## EXERCISE BRIEF
Which of the lines below hold "router"? Please return each one.

## THE DATA
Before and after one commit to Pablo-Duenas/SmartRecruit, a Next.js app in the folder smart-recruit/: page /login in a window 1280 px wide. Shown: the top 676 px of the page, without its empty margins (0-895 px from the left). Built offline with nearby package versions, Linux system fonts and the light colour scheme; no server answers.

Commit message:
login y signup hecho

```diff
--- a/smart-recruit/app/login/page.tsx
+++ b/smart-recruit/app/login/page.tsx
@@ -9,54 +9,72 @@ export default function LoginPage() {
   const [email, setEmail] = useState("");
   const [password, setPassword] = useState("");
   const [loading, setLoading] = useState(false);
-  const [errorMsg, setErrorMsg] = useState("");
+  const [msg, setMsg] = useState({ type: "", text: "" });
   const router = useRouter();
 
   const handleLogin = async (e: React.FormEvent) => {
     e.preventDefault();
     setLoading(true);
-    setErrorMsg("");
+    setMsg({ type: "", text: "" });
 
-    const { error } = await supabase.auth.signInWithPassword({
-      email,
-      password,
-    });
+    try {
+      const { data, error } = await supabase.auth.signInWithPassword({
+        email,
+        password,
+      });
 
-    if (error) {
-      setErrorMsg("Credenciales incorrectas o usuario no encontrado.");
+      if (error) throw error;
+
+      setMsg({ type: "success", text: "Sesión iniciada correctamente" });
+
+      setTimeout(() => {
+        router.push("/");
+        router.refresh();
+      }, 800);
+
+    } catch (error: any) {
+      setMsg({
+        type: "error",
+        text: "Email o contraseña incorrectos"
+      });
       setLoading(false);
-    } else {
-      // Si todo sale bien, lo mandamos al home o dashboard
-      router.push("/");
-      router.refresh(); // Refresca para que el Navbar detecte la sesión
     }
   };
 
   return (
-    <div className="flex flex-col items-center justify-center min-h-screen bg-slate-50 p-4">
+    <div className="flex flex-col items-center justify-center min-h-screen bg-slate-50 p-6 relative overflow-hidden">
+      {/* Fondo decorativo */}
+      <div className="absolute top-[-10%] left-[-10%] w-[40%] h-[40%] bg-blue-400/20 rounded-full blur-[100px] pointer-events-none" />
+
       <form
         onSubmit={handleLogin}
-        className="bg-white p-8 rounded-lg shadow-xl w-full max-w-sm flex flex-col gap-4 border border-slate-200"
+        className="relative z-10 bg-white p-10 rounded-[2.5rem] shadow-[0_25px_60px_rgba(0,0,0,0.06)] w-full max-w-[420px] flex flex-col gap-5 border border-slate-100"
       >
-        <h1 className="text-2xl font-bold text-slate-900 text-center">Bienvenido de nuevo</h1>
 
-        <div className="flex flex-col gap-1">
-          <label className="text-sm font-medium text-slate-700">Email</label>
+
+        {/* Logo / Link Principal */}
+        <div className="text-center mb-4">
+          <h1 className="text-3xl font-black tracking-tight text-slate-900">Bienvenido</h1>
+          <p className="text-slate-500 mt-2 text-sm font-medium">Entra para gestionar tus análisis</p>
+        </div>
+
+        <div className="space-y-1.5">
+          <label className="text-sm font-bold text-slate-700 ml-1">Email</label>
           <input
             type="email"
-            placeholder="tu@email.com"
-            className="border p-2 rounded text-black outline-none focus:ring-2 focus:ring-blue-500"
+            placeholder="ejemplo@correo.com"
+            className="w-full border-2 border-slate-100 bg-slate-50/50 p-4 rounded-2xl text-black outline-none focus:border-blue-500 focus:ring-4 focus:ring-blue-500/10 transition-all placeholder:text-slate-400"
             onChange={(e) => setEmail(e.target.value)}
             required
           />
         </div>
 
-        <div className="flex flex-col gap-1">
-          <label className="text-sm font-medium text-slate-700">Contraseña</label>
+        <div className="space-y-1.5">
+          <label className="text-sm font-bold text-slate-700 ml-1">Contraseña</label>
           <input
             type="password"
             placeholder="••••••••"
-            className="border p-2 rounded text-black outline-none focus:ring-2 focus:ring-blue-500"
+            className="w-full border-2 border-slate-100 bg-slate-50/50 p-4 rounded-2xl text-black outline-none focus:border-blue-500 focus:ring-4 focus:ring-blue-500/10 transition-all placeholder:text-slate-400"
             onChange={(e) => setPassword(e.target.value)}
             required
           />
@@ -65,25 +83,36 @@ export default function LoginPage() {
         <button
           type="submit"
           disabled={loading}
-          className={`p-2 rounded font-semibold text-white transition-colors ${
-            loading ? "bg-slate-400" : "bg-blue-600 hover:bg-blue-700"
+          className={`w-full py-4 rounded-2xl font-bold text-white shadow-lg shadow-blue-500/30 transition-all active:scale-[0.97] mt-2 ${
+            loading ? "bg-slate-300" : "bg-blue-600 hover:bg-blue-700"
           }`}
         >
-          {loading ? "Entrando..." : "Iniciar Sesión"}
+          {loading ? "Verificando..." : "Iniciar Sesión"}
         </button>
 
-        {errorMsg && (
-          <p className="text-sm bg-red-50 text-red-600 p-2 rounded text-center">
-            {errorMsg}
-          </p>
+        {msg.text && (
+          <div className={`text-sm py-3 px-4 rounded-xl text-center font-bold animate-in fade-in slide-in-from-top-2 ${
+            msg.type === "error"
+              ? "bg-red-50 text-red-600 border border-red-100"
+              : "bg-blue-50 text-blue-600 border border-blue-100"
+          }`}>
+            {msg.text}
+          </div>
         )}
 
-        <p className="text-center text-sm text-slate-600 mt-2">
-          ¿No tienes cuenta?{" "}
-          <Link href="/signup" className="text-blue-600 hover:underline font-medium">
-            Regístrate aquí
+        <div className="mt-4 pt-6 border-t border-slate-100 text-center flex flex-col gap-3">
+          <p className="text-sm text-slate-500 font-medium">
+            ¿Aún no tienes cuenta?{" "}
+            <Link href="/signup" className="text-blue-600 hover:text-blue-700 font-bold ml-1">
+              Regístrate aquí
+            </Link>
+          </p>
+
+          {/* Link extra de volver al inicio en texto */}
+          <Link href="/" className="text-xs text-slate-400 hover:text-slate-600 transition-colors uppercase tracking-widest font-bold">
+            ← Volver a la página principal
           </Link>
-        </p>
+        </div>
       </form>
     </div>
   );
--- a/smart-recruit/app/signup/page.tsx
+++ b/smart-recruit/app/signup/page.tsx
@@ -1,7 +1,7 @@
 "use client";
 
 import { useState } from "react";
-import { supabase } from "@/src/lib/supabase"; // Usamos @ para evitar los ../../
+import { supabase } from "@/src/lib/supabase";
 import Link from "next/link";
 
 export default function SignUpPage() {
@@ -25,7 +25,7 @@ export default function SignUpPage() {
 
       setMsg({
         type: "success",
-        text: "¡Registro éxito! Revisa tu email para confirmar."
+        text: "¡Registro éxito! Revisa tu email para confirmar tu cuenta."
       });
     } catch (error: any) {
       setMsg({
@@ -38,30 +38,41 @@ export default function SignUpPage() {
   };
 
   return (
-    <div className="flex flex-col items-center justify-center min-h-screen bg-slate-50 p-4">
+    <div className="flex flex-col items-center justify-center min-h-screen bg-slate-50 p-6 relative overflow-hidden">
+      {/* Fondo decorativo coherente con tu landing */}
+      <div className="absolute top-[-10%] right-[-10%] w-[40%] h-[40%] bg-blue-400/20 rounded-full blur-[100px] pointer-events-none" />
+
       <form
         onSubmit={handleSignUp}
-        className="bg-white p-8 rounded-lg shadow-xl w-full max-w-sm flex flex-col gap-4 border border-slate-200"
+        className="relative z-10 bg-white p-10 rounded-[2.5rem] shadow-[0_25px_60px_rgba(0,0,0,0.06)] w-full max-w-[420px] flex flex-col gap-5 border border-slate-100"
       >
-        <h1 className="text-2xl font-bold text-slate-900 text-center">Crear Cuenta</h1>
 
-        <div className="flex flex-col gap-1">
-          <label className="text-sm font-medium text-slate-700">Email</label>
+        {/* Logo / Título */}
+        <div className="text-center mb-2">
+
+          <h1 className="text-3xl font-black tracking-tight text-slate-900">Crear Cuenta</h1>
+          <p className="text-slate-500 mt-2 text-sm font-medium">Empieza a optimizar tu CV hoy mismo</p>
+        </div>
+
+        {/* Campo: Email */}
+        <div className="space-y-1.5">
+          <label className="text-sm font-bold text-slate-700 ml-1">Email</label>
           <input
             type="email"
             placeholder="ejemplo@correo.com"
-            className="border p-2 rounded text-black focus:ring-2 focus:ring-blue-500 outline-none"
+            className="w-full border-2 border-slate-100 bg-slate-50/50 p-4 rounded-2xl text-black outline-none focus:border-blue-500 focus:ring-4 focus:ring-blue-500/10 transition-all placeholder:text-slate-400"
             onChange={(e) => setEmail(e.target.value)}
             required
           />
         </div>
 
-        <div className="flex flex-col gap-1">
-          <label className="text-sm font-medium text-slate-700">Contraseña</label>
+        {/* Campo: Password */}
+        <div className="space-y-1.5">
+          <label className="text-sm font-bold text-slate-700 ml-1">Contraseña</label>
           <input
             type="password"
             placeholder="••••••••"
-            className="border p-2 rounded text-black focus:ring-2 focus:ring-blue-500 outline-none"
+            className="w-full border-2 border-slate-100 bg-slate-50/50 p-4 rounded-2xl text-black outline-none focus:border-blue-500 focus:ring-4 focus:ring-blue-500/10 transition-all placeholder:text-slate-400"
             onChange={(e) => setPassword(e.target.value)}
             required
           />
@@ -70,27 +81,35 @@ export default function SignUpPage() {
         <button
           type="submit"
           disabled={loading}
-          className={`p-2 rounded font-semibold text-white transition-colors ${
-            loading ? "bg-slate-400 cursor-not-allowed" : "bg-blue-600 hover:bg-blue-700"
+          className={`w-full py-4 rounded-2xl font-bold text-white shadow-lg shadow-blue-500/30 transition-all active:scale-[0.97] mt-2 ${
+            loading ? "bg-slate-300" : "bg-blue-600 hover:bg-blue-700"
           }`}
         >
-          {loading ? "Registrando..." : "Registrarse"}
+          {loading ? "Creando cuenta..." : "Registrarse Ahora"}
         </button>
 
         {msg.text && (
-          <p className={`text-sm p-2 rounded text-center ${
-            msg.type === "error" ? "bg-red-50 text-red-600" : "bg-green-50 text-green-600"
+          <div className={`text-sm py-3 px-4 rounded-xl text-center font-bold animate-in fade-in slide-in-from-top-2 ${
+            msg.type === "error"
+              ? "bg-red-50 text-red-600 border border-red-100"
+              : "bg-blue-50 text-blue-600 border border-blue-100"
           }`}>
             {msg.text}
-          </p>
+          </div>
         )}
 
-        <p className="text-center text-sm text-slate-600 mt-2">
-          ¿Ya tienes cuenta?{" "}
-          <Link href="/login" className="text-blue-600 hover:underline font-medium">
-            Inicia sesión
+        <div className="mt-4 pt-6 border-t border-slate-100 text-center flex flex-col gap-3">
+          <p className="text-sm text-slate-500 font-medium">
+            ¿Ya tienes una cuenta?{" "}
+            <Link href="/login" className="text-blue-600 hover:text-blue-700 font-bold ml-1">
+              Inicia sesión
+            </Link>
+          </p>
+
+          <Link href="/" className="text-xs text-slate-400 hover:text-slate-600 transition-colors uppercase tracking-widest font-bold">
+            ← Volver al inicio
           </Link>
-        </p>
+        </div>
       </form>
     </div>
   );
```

## RESULT OF THE EXERCISE
   const router = useRouter();
+        router.push("/");
+        router.refresh();
-      router.push("/");
-      router.refresh(); // Refresca para que el Navbar detecte la sesión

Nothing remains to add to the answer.